DATA:

□ □ □ □

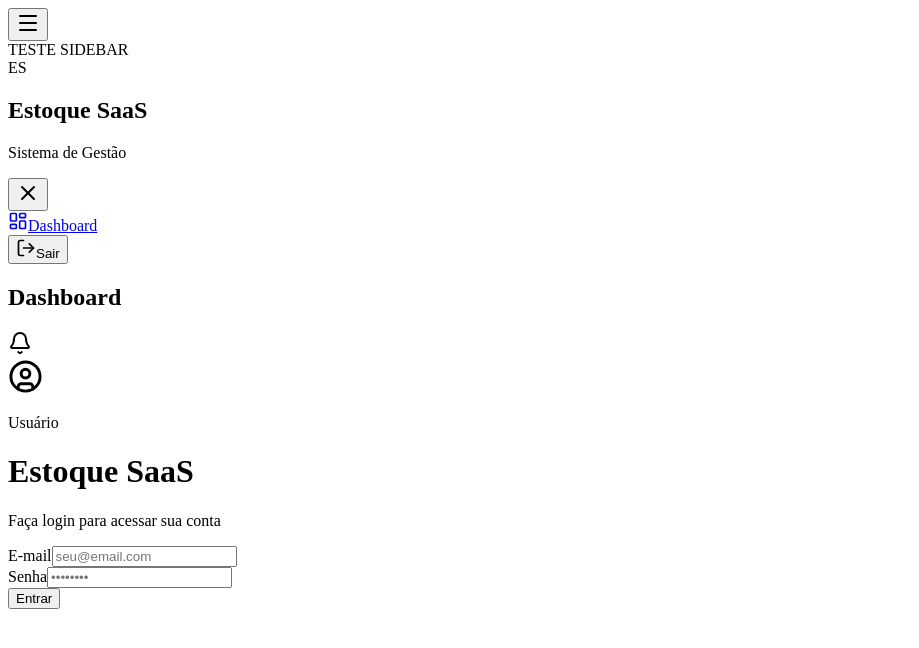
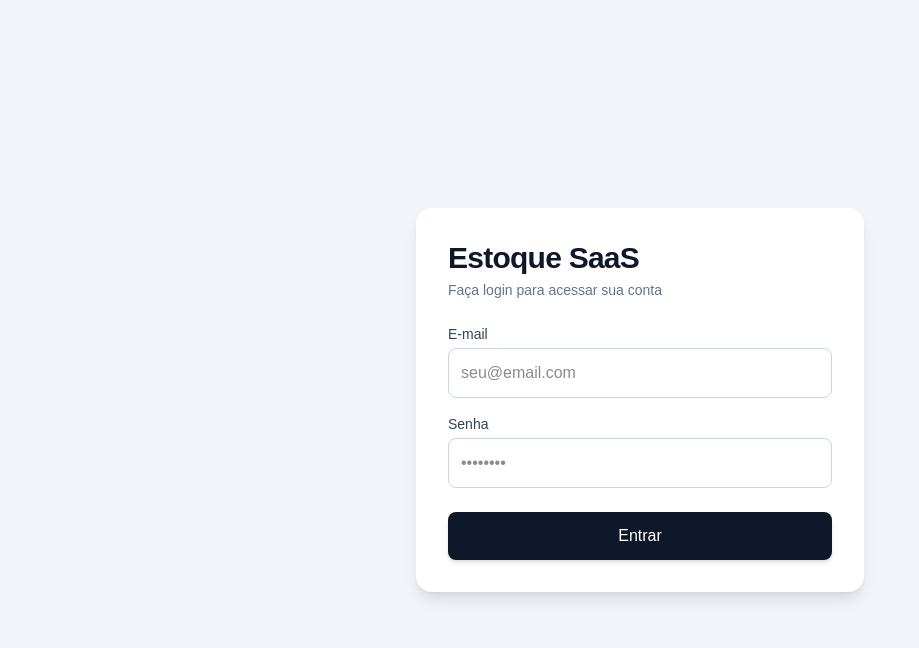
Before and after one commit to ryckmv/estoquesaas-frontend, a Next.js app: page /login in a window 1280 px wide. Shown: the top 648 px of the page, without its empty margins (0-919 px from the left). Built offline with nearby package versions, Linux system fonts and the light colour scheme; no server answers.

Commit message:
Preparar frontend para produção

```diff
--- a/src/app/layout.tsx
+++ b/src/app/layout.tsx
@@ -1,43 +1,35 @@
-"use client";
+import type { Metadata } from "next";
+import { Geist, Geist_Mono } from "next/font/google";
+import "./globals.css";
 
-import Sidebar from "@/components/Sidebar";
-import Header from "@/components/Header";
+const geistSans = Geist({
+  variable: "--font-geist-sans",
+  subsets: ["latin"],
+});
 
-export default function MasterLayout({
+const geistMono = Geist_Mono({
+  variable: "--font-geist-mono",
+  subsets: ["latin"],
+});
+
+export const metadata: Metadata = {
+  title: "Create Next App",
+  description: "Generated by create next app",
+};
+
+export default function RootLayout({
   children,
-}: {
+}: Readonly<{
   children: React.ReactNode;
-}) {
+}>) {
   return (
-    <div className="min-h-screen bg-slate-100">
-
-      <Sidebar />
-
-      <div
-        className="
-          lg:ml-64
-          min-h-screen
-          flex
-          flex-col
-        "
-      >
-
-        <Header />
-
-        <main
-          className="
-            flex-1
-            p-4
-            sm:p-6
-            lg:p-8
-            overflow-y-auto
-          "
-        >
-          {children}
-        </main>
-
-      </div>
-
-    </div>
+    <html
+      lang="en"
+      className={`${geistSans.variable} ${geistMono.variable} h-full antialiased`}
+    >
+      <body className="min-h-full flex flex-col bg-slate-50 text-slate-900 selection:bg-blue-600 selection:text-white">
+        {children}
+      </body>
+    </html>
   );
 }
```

□ □ □ □

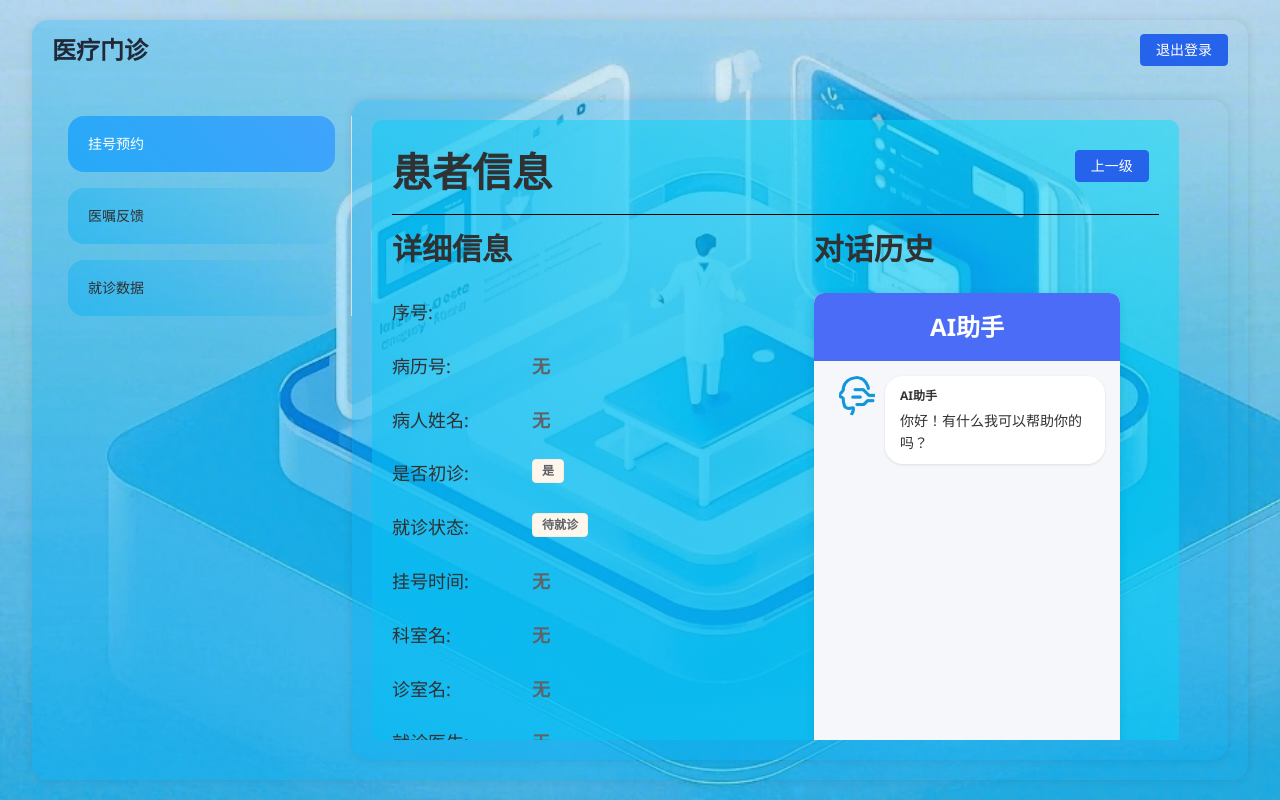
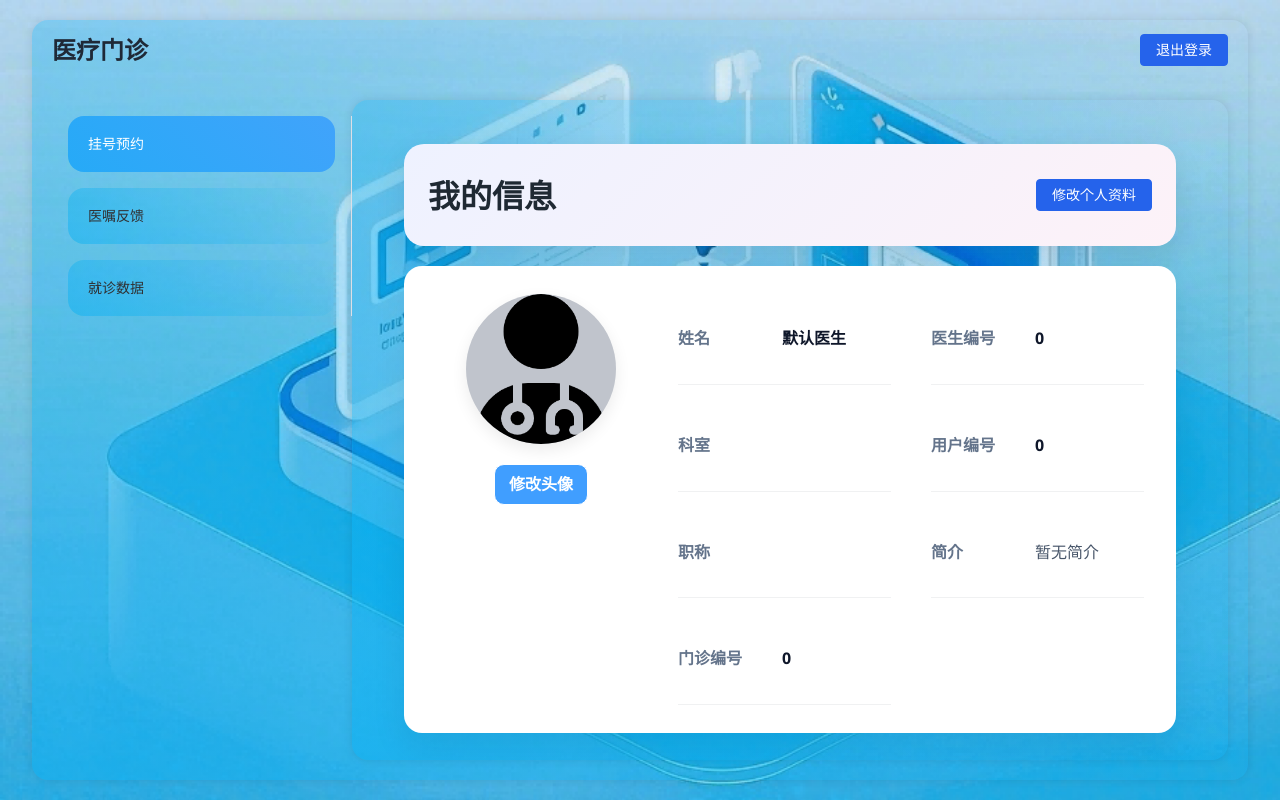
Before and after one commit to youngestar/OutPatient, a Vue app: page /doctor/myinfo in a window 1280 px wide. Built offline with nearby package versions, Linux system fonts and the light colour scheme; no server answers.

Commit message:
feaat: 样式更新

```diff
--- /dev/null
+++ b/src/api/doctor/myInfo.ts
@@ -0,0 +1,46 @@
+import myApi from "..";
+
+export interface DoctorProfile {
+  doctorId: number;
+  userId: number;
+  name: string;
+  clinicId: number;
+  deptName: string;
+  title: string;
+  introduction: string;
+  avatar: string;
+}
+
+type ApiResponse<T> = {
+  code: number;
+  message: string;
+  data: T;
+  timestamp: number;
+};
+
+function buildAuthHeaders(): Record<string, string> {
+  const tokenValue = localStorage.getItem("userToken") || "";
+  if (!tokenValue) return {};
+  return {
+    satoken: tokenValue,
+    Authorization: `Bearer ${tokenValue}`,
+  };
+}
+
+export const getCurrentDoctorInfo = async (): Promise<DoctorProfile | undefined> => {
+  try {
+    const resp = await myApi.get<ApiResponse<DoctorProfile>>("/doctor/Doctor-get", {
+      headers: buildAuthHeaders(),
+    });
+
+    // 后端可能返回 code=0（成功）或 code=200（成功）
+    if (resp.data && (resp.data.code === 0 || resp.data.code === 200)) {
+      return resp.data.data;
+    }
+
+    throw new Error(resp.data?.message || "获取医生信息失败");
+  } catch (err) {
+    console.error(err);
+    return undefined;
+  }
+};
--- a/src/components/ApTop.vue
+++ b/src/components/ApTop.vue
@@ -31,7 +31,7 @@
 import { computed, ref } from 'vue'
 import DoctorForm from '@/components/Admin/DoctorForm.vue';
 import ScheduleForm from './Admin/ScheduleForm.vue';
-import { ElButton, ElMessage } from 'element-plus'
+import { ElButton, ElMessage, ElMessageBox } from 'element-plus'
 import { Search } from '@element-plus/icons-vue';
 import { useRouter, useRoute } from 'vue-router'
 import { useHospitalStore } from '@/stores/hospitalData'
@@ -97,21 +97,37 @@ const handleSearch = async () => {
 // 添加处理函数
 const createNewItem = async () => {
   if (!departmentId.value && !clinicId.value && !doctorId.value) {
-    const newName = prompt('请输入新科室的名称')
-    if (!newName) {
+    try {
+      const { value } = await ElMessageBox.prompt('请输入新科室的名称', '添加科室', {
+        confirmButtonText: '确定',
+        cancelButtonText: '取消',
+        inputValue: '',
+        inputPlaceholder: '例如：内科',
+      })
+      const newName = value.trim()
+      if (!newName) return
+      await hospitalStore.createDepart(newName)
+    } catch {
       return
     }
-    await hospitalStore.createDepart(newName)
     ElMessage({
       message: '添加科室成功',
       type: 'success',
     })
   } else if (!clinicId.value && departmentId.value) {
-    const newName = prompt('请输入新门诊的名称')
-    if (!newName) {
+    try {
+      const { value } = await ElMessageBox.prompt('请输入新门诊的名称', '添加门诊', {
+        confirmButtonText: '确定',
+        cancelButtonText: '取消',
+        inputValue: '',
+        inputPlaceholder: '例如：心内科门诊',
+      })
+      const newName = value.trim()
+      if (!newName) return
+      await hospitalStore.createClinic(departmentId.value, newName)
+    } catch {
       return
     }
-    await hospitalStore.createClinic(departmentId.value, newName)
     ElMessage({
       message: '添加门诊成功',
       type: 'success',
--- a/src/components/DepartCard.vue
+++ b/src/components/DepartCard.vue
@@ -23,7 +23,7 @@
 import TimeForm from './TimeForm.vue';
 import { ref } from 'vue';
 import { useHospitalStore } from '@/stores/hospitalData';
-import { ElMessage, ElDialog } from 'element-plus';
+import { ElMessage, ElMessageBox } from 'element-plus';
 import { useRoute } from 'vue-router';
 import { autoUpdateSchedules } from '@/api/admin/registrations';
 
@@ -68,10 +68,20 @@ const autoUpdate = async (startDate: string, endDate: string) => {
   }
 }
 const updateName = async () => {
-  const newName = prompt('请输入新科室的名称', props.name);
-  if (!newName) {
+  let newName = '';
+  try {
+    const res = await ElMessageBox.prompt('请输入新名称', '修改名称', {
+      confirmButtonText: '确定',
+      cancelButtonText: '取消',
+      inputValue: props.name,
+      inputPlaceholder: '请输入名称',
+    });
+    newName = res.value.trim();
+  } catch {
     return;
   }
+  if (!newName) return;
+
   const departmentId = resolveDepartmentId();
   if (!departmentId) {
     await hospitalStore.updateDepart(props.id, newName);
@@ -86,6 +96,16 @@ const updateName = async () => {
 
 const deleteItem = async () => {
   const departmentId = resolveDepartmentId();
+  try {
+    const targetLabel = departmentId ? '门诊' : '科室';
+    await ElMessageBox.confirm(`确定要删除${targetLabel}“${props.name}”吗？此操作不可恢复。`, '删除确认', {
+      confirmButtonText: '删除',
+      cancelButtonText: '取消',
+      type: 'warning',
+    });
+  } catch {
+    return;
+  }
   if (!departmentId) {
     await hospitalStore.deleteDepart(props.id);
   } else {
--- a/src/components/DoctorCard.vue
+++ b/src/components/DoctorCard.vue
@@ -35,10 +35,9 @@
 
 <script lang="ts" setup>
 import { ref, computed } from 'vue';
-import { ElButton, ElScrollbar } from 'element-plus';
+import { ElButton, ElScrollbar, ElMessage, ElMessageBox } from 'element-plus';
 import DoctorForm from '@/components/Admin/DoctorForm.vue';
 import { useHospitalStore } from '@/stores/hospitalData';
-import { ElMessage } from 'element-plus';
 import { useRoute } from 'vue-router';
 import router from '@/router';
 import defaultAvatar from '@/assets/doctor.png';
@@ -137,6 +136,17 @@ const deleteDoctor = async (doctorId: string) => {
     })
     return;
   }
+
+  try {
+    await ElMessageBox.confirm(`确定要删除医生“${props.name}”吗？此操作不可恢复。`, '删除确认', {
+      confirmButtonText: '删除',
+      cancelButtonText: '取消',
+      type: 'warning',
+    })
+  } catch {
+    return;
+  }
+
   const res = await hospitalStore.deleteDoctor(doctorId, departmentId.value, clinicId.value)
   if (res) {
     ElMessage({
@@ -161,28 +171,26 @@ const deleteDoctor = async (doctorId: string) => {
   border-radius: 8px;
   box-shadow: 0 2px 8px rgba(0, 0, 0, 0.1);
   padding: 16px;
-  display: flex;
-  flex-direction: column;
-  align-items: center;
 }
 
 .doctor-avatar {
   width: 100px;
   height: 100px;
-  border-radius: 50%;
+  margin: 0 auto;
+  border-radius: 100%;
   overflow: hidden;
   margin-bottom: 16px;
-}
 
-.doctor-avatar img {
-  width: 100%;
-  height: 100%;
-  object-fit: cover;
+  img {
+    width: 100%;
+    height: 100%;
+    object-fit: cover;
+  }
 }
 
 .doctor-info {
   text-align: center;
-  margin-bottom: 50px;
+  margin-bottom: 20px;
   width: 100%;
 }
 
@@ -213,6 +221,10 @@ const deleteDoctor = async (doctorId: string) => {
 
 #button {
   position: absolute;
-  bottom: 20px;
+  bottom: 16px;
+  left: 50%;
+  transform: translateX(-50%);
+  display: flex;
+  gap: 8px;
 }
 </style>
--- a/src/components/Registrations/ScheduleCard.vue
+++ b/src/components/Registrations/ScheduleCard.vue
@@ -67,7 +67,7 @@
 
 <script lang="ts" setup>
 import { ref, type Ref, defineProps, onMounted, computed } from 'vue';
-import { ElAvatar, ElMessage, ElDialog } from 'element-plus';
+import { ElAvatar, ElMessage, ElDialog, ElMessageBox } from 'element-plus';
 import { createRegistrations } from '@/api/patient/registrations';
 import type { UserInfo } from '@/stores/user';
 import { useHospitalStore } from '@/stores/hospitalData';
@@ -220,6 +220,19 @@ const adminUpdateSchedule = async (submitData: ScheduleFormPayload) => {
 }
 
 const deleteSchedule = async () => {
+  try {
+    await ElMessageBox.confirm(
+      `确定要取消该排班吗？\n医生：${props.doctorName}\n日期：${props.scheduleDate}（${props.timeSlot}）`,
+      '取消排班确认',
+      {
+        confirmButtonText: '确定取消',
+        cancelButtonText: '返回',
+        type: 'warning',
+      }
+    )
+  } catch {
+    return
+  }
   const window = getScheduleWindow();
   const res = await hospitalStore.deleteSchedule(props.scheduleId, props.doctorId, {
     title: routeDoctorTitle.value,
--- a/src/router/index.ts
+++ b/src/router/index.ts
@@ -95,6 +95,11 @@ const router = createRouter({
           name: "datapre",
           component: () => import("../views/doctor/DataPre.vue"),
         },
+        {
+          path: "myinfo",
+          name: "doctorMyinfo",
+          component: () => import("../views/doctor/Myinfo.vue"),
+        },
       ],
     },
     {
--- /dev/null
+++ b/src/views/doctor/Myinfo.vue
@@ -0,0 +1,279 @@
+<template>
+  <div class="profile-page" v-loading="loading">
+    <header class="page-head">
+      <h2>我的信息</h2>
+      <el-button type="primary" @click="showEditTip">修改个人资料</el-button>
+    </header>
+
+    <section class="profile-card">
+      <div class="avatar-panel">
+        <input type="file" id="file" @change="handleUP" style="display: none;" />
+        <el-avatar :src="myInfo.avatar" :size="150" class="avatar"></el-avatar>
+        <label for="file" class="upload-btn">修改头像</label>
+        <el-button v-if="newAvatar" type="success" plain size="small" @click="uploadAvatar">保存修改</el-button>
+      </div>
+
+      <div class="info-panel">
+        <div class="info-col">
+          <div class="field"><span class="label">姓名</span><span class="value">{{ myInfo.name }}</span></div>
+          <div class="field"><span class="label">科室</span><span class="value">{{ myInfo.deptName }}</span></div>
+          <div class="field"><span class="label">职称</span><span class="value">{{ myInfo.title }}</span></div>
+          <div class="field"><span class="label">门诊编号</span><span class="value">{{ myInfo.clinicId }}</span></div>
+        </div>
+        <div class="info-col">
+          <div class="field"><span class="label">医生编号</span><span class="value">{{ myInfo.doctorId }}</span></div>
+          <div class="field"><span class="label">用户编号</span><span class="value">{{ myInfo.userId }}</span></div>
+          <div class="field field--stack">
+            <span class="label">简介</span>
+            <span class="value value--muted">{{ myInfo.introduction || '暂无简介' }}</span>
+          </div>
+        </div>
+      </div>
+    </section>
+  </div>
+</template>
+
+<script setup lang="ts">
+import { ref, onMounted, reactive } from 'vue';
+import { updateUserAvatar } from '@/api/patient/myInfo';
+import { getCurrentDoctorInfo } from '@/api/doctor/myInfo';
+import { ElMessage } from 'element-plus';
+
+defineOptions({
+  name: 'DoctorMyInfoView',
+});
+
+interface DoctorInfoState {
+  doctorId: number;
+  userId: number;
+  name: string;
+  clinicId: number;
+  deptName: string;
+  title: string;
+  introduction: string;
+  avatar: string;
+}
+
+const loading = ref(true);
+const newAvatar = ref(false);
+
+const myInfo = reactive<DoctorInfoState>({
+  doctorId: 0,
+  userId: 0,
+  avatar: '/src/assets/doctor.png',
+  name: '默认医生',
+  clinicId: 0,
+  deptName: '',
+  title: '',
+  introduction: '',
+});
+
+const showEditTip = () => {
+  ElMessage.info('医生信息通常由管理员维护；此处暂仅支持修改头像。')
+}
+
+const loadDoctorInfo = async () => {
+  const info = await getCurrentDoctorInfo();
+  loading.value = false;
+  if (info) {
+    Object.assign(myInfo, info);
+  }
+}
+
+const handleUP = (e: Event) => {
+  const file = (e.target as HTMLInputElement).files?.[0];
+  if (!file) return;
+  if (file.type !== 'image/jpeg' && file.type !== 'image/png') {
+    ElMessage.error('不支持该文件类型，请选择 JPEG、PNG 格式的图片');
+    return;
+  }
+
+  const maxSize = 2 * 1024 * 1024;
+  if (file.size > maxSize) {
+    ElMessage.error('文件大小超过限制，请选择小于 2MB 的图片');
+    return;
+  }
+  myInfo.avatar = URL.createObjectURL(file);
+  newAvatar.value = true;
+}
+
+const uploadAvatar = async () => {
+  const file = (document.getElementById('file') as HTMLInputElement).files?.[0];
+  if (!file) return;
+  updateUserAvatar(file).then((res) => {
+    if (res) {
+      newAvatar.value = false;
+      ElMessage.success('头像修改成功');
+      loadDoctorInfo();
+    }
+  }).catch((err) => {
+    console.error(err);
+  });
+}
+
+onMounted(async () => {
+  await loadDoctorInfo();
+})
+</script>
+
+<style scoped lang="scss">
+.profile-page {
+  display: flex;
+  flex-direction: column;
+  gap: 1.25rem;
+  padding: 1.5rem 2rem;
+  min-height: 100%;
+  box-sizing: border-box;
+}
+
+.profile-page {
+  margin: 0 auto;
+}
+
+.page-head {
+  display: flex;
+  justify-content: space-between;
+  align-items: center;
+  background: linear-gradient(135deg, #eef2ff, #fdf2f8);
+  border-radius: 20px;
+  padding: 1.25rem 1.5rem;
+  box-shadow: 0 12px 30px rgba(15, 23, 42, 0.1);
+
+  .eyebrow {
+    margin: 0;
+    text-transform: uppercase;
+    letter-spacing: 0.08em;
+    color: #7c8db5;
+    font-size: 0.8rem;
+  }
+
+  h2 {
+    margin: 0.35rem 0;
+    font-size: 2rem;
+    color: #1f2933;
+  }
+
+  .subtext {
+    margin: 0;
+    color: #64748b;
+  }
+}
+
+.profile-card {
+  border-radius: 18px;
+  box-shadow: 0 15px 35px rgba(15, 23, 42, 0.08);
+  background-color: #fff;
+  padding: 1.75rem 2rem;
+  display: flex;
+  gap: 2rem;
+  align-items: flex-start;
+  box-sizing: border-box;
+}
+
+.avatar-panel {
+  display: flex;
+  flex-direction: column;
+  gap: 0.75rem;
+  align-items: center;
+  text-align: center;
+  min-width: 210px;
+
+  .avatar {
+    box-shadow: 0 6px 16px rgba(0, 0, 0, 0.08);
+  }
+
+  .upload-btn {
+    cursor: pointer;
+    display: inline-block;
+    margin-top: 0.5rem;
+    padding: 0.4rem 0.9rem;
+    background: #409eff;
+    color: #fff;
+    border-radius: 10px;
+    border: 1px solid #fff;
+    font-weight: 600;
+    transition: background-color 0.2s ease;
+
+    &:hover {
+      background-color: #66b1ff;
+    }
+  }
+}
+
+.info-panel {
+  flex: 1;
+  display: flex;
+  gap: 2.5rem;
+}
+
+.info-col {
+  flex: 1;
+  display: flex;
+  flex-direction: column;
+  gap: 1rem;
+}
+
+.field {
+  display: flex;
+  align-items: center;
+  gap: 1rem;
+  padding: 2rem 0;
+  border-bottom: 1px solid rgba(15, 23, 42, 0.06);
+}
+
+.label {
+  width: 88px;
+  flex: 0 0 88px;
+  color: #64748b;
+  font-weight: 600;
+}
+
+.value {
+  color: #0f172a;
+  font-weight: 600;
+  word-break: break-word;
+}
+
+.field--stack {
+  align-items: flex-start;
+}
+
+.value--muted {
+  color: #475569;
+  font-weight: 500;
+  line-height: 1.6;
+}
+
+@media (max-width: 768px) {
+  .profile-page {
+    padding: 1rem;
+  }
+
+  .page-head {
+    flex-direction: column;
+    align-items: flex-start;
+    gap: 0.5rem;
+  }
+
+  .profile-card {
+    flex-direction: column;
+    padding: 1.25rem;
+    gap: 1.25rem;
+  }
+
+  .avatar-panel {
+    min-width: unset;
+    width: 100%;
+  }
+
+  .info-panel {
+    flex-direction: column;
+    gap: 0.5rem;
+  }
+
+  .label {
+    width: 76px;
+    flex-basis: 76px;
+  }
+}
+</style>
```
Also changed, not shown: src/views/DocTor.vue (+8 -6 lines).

□ □ □ □

WORK REQUEST:
Across all the entries, count the lines that contain "padding", and state nothing but the total.

PROBLEM SOLUTION:
8